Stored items
*** Begin section ***

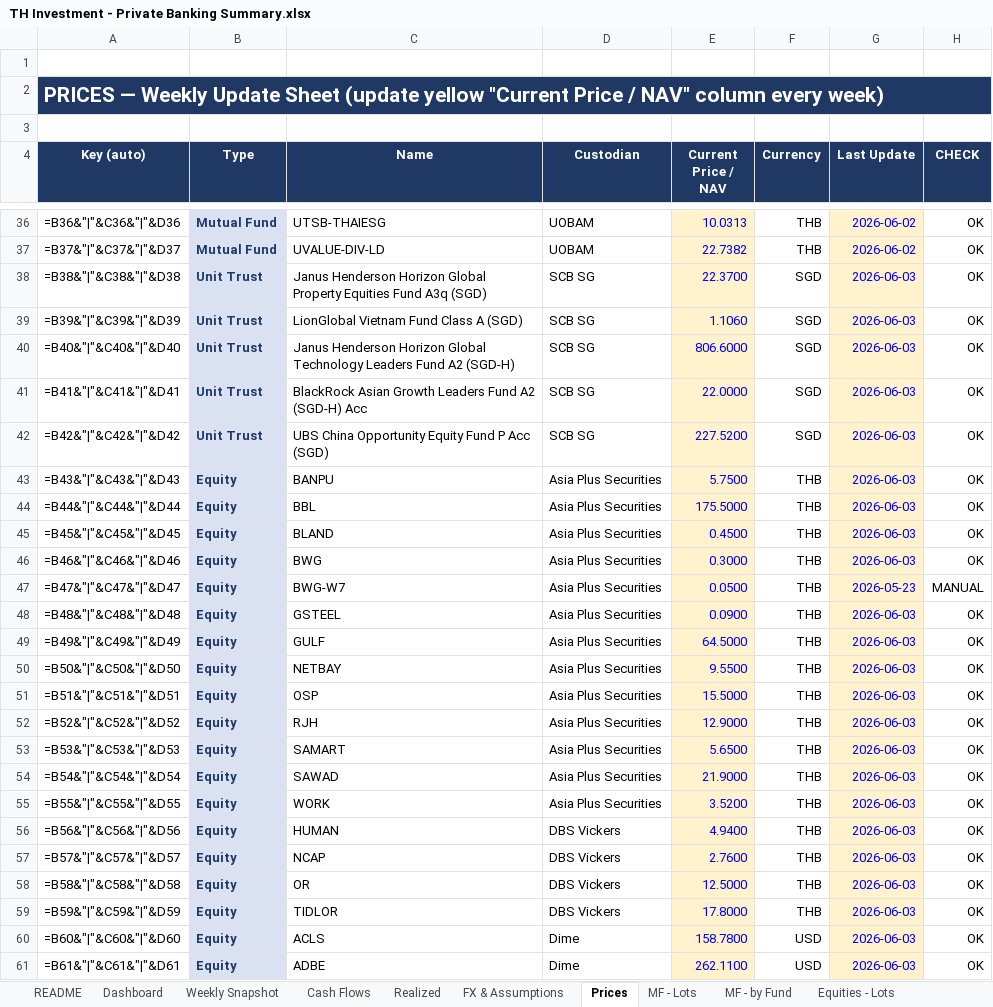
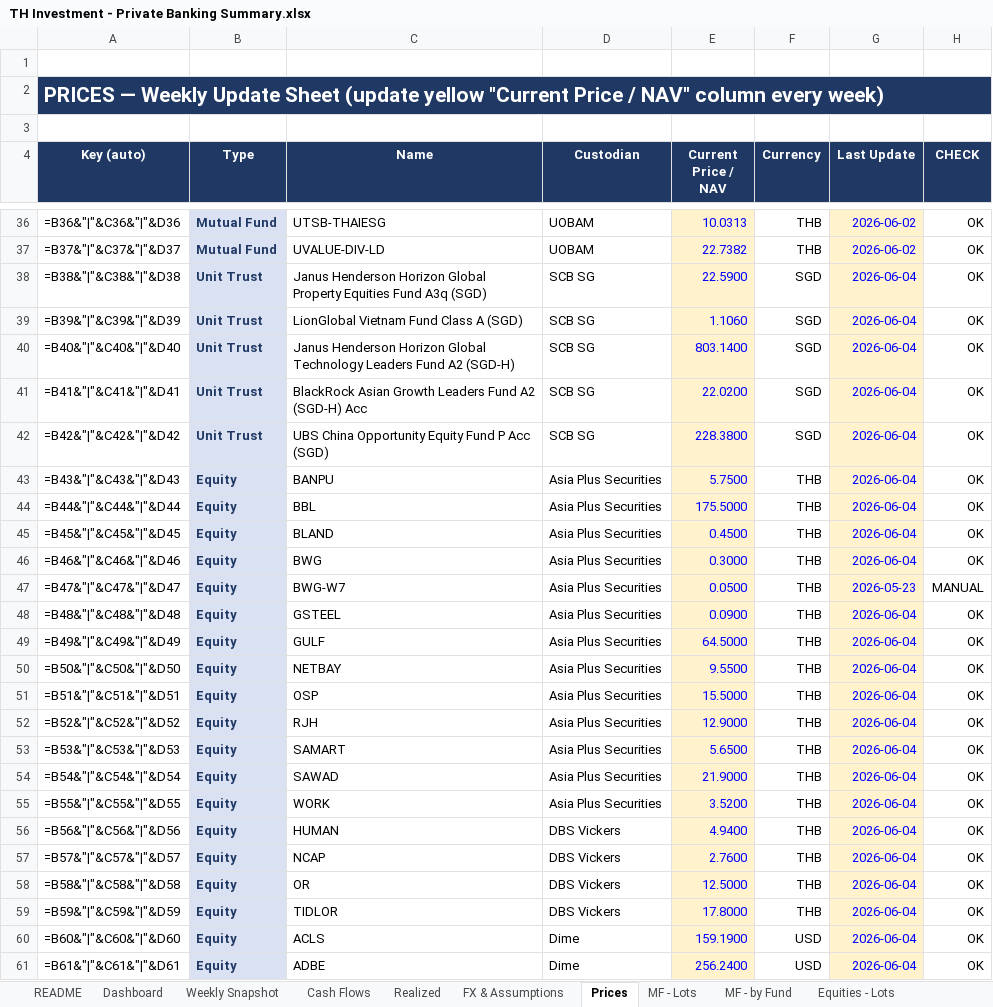
Before and after one commit to vsupakatitham-cloud/investment-dashboard, an Excel workbook: TH Investment - Private Banking Summary.xlsx, sheet Prices, drawn as a sheet; only a part is shown, gaps mark what is left out; values as stored, in another font and other column widths than the file's, no borders; formulas without a stored value are shown as written; conditional formats not drawn; the diff covers the shown part only; the diff names each change by its address in the sheet, - before the commit and + after, or states it on an @@ line.

```diff
--- a/TH Investment - Private Banking Summary.xlsx (sheet Prices)
+++ b/TH Investment - Private Banking Summary.xlsx (sheet Prices)
-E38 (Current Price / NAV): 22.3700
+E38 (Current Price / NAV): 22.5900
-G38:G46 (Last Update): 2026-06-03
+G38:G46 (Last Update): 2026-06-04
-E40 (Current Price / NAV): 806.6000
+E40 (Current Price / NAV): 803.1400
-E41 (Current Price / NAV): 22.0000
+E41 (Current Price / NAV): 22.0200
-E42 (Current Price / NAV): 227.5200
+E42 (Current Price / NAV): 228.3800
-G48:G61 (Last Update): 2026-06-03
+G48:G61 (Last Update): 2026-06-04
-E60 (Current Price / NAV): 158.7800
+E60 (Current Price / NAV): 159.1900
-E61 (Current Price / NAV): 262.1100
+E61 (Current Price / NAV): 256.2400
```
Also changed, not shown: 86 edited cells elsewhere in this sheet, sheet Weekly Snapshot, sheet FX & Assumptions, 4 other files.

*** End section ***

# YOUR INSTRUCTIONS
Output every entry exactly, leaving out pictures.

# RESULT
Before and after one commit to vsupakatitham-cloud/investment-dashboard, an Excel workbook: TH Investment - Private Banking Summary.xlsx, sheet Prices, drawn as a sheet; only a part is shown, gaps mark what is left out; values as stored, in another font and other column widths than the file's, no borders; formulas without a stored value are shown as written; conditional formats not drawn; the diff covers the shown part only; the diff names each change by its address in the sheet, - before the commit and + after, or states it on an @@ line.

```diff
--- a/TH Investment - Private Banking Summary.xlsx (sheet Prices)
+++ b/TH Investment - Private Banking Summary.xlsx (sheet Prices)
-E38 (Current Price / NAV): 22.3700
+E38 (Current Price / NAV): 22.5900
-G38:G46 (Last Update): 2026-06-03
+G38:G46 (Last Update): 2026-06-04
-E40 (Current Price / NAV): 806.6000
+E40 (Current Price / NAV): 803.1400
-E41 (Current Price / NAV): 22.0000
+E41 (Current Price / NAV): 22.0200
-E42 (Current Price / NAV): 227.5200
+E42 (Current Price / NAV): 228.3800
-G48:G61 (Last Update): 2026-06-03
+G48:G61 (Last Update): 2026-06-04
-E60 (Current Price / NAV): 158.7800
+E60 (Current Price / NAV): 159.1900
-E61 (Current Price / NAV): 262.1100
+E61 (Current Price / NAV): 256.2400
```
Also changed, not shown: 86 edited cells elsewhere in this sheet, sheet Weekly Snapshot, sheet FX & Assumptions, 4 other files.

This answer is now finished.